§ Problem details
Copy out all lines from the entries below in which "mmistakes" occurs.

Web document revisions
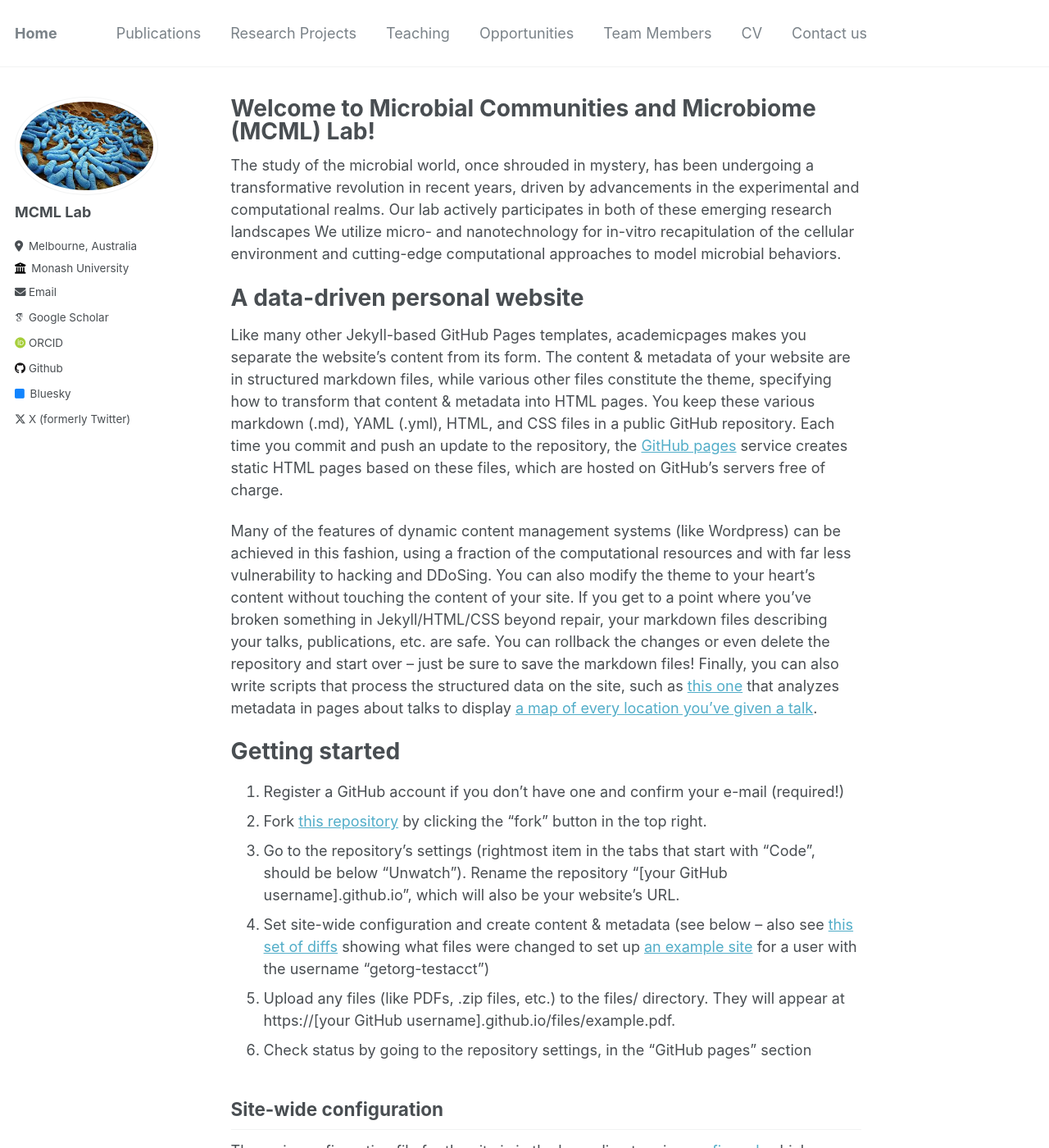
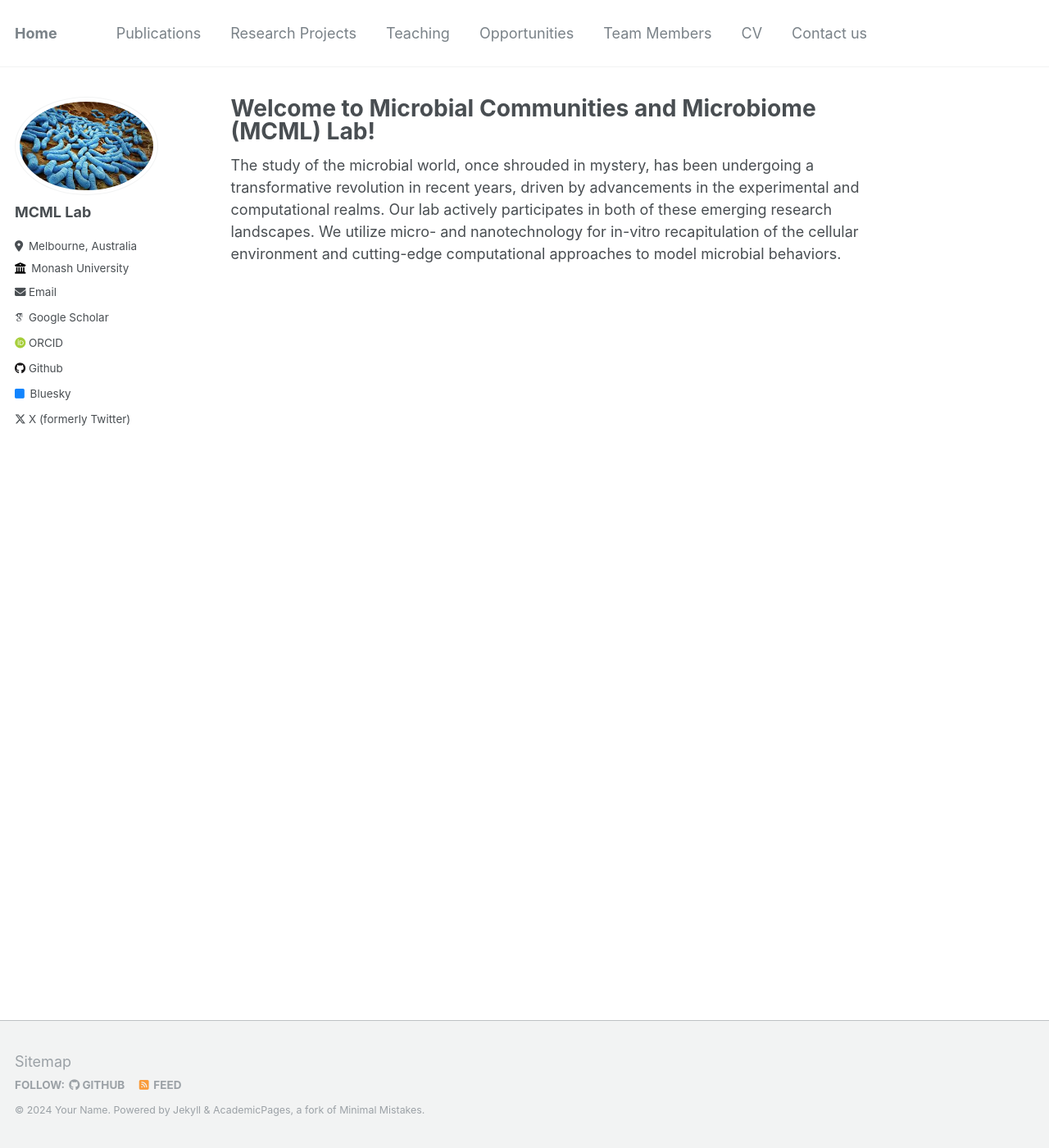
Before and after one commit to AminValiei/valieilab, a Jekyll site: the page built from _pages/about.md, in a window 1280 px wide and 1400 px high. Shown: the whole window at 82% size. Built offline with Jekyll 4.4.1, drawn with Linux system fonts in a browser that asks for light colours; some web fonts are replaced; some of the changed text lies outside the part shown.

Commit message:
Update about.md

```diff
--- a/_pages/about.md
+++ b/_pages/about.md
@@ -7,10 +7,10 @@
   - /about.html
 ---
 
-The study of the microbial world, once shrouded in mystery, has been undergoing a transformative revolution in recent years, driven by advancements in the experimental and computational realms. Our lab actively participates in both of these emerging research landscapes We utilize micro- and nanotechnology for in-vitro recapitulation of the cellular environment and cutting-edge computational approaches to model microbial behaviors.
+The study of the microbial world, once shrouded in mystery, has been undergoing a transformative revolution in recent years, driven by advancements in the experimental and computational realms. Our lab actively participates in both of these emerging research landscapes. We utilize micro- and nanotechnology for in-vitro recapitulation of the cellular environment and cutting-edge computational approaches to model microbial behaviors.
 
 
-A data-driven personal website
+<!-- A data-driven personal website
 ======
 Like many other Jekyll-based GitHub Pages templates, academicpages makes you separate the website's content from its form. The content & metadata of your website are in structured markdown files, while various other files constitute the theme, specifying how to transform that content & metadata into HTML pages. You keep these various markdown (.md), YAML (.yml), HTML, and CSS files in a public GitHub repository. Each time you commit and push an update to the repository, the [GitHub pages](https://pages.github.com/) service creates static HTML pages based on these files, which are hosted on GitHub's servers free of charge.
 
@@ -47,4 +47,4 @@
 
 For more info
 ------
-More info about configuring academicpages can be found in [the guide](https://academicpages.github.io/markdown/). The [guides for the Minimal Mistakes theme](https://mmistakes.github.io/minimal-mistakes/docs/configuration/) (which this theme was forked from) might also be helpful.
+More info about configuring academicpages can be found in [the guide](https://academicpages.github.io/markdown/). The [guides for the Minimal Mistakes theme](https://mmistakes.github.io/minimal-mistakes/docs/configuration/) (which this theme was forked from) might also be helpful.-->
```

§ Expected output
-More info about configuring academicpages can be found in [the guide](https://academicpages.github.io/markdown/). The [guides for the Minimal Mistakes theme](https://mmistakes.github.io/minimal-mistakes/docs/configuration/) (which this theme was forked from) might also be helpful.
+More info about configuring academicpages can be found in [the guide](https://academicpages.github.io/markdown/). The [guides for the Minimal Mistakes theme](https://mmistakes.github.io/minimal-mistakes/docs/configuration/) (which this theme was forked from) might also be helpful.-->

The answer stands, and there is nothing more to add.